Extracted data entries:
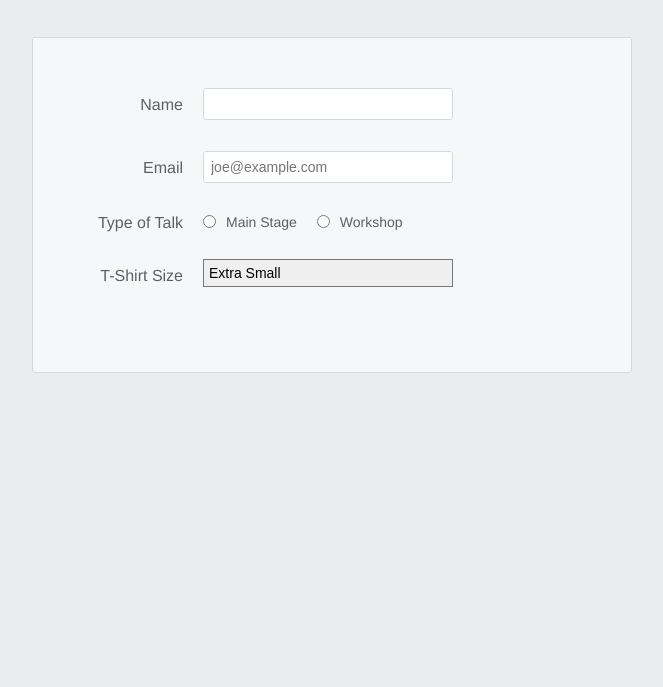
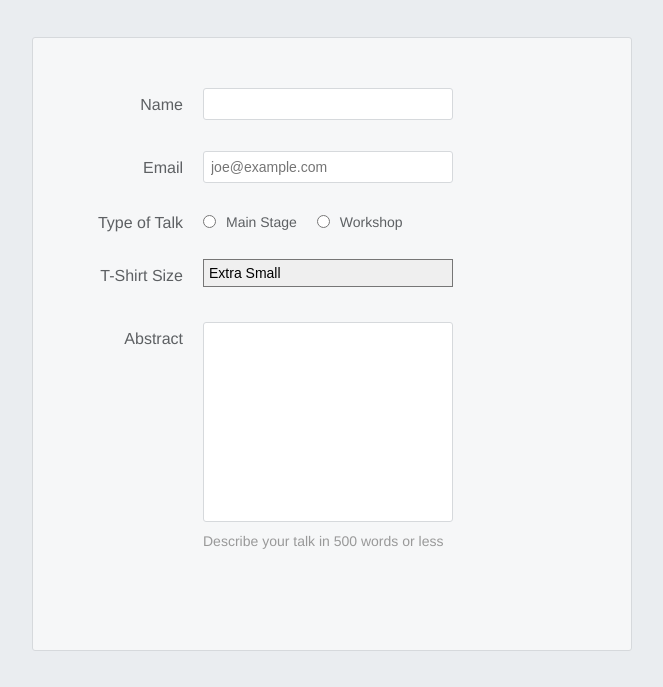
Before and after one commit to ewoknock/odin-html-exercises, a plain HTML site: page speaker_submission/speaker-submission.html in a window 1280 px wide. Shown: the part 225-912 px from the top of the page, without its empty margins (308-971 px from the left). Before the commit the page ends 800 px from the top, so only its background shows below. Drawn offline with Linux system fonts and the light colour scheme.

Commit message:
Adds in textarea and styling

```diff
--- a/speaker_submission/speaker-submission.html
+++ b/speaker_submission/speaker-submission.html
@@ -45,6 +45,11 @@
                 <option value="l">Large</option>
             </select>
         </div>
+        <div class="form-row">
+            <label for="abstract">Abstract</label>
+            <textarea id="abstract" name="abstract"></textarea>
+            <div class="instructions">Describe your talk in 500 words or less</div>
+        </div>
     </form>
 </body>
 </html>
--- a/speaker_submission/styles/style.css
+++ b/speaker_submission/styles/style.css
@@ -102,6 +102,25 @@
     -webkit-appearance: none;
   }
 
+  .form-row textarea {
+    font-family: "Helvetica", "Arial", sans-serif;
+    font-size: 14px;
+
+    border: 1px solid #D6D9DC;
+    border-radius: 3px;
+
+    min-height: 200px;
+    margin-bottom: 10px;
+    padding: 7px;
+    resize: none;
+  }
+
+  .form-row .instructions {
+    color: #999999;
+    font-size: 14px;
+    margin-bottom: 30px;
+  }
+
   @media only screen and (min-width: 700px) {
     .speaker-form-header,
     .speaker-form {
@@ -131,7 +150,7 @@
 
     .legacy-form-row {
         margin-bottom: 10px;
-    }
+g    }
 
     .legacy-form-row legend {
     width: 120px;
@@ -142,4 +161,8 @@
     .legacy-form-row legend {
     float: left;
     }
+
+    .form-row .instructions {
+        margin-left: 120px;
+    }
   }
```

### WHAT TO DO
Where in the entries does the word "html" occur? Copy out each line that has it.

### EXERCISE ANSWER
Before and after one commit to ewoknock/odin-html-exercises, a plain HTML site: page speaker_submission/speaker-submission.html in a window 1280 px wide. Shown: the part 225-912 px from the top of the page, without its empty margins (308-971 px from the left). Before the commit the page ends 800 px from the top, so only its background shows below. Drawn offline with Linux system fonts and the light colour scheme.
--- a/speaker_submission/speaker-submission.html
+++ b/speaker_submission/speaker-submission.html
 </html>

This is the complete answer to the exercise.